Two types of procession caterpillars were classified as harmful to health in a decree published on April 27. In case of contact with humans or pets, their hair can trigger a violent reaction to urticaria.
They are small, hairy insects whose hairs are embedded in the skin. On April 27, a government decree classified two types of procession caterpillars, pine and oak type, as harmful to human health. And for good reason. Between January 2012 and December 2019, the National Agency for Food Safety, Environment and Occupational Health identified 1,274 cases of affected people.
“They have hives that will bleed, so there is no need for direct contact. Like little arrows, they will lodge in the skin. This causes red spots and hives, and sometimes it can affect the eyes,” analyzed Professor Marie Sylvie Doutre, dermatologist at Purdue University Hospital and member of French Society of Dermatology.
The caterpillar season is currently in full swing, marked by the moment they leave the trees, where they are housed in white cocoons conspicuous on the branches, to flee to the ground. Marie-Sylvie Doutre returns to BFMTV.com about what actions should be taken if contact with this species.
• To protect yourself, wear long clothes
The best protection is prevention. While procession caterpillars are dangerous as they migrate, it is important to dress well when hiking in the woods or even in the park. Once the larvae reach the ground, they move in a long line in the form of a procession, hence the name.
Marie-Sylvie Doughty advises, “You have to wear shirts, pants, and closed shoes, and don’t go out in slippers! And when you come home, you have to wash them and then put them in the washer and dryer.”
Similarly, the specialist recalls that in the southeastern regions, some people prefer not to dry their clothes outside, fearing that the wind will blow and the famous urticaria hair will be deposited by the larvae.
• Antihistamines and cortisone cream
Despite these precautions, if you come into contact with the caterpillar, you risk developing hives and, in some cases, an eye infection. How do you act in this kind of situation?
First, it is important to stress that in the vast majority of cases, these types of symptoms, while annoying, are not dangerous, and go away after a few hours or even a day. To calm the itch, Marie-Sylvie Doughty mentioned taking antihistamines and using cortisone creams.
Medical advice is not systematically necessary. However, if symptoms persist, or in case of contact with the eyes, but also if respiratory disorders appear, a consultation is recommended. In very rare cases, the affected person may develop anaphylactic shock.
• Watch out for animals and children
Adults are not the most vulnerable people. On the other hand, children and pets, especially dogs and cats, may develop more severe symptoms because they are more likely to come into direct contact with the larvae. A dog or cat smells the insect or touches it with a child’s paw by holding it with bare hands.
“Children who touch the larvae and then rub their eyes, it may be necessary to consult an ophthalmologist to remove hair from children’s eyes,” warns Marie-Sylvie Daughtry.

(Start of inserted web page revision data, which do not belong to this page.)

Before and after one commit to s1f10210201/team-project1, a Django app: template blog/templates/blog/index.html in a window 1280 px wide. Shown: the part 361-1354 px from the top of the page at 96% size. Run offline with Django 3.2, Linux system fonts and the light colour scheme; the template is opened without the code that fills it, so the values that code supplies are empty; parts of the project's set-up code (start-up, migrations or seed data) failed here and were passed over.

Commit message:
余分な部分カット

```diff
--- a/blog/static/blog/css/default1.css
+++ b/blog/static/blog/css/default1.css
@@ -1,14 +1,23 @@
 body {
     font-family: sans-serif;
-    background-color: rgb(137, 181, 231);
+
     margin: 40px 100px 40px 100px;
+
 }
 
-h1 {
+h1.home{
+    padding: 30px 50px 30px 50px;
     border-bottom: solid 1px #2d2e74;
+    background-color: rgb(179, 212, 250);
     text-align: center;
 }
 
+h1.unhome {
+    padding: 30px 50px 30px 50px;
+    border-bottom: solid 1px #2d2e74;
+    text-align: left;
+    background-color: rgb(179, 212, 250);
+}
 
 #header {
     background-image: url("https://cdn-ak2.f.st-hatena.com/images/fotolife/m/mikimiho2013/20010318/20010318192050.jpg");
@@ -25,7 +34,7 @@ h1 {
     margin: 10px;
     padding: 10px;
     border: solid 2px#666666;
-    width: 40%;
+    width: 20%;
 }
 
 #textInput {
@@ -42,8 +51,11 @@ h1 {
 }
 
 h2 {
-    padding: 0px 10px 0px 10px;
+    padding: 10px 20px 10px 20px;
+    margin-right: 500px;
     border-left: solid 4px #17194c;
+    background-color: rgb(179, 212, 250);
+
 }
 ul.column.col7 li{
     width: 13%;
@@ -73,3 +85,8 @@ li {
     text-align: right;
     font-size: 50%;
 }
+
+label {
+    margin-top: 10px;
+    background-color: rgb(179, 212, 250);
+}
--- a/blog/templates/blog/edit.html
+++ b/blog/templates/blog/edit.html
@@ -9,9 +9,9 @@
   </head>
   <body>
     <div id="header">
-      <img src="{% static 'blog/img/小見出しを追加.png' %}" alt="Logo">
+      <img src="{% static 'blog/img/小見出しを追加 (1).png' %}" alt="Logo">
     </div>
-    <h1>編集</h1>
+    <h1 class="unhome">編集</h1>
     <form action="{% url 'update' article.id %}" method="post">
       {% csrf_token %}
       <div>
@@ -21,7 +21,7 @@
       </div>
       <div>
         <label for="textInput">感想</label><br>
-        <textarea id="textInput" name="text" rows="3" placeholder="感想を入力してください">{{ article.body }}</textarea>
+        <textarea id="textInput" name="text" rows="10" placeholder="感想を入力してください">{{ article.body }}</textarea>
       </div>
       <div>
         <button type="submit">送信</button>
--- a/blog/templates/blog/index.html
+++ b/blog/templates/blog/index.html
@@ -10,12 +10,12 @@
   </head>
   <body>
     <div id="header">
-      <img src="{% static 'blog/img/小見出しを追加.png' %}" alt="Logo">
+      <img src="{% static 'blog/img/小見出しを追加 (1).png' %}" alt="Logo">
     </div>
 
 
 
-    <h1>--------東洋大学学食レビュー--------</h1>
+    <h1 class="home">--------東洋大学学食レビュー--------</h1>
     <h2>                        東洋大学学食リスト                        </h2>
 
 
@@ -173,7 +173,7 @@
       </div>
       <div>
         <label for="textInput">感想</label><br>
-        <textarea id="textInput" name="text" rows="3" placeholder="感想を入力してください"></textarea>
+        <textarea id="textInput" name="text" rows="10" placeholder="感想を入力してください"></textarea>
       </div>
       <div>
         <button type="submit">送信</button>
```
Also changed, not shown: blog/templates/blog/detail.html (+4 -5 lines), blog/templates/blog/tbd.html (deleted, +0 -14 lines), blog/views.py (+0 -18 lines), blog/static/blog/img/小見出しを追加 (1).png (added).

As for dogs brought in to sniff or lick the larvae, there, too, they can develop a significant allergic reaction, even anaphylactic shock. It is advised to consult a veterinarian immediately.
• Expanded presence in the region
Advice that is more objective since the field of activity of the larval larvae now extends to the entire area. “Even in the gardens around Paris,” confirms Marie-Sylvie Daughtry. Because? Global Warming.
“I did a survey about ten years ago. At that time, the area of work of the marching larvae was increasing,” she says.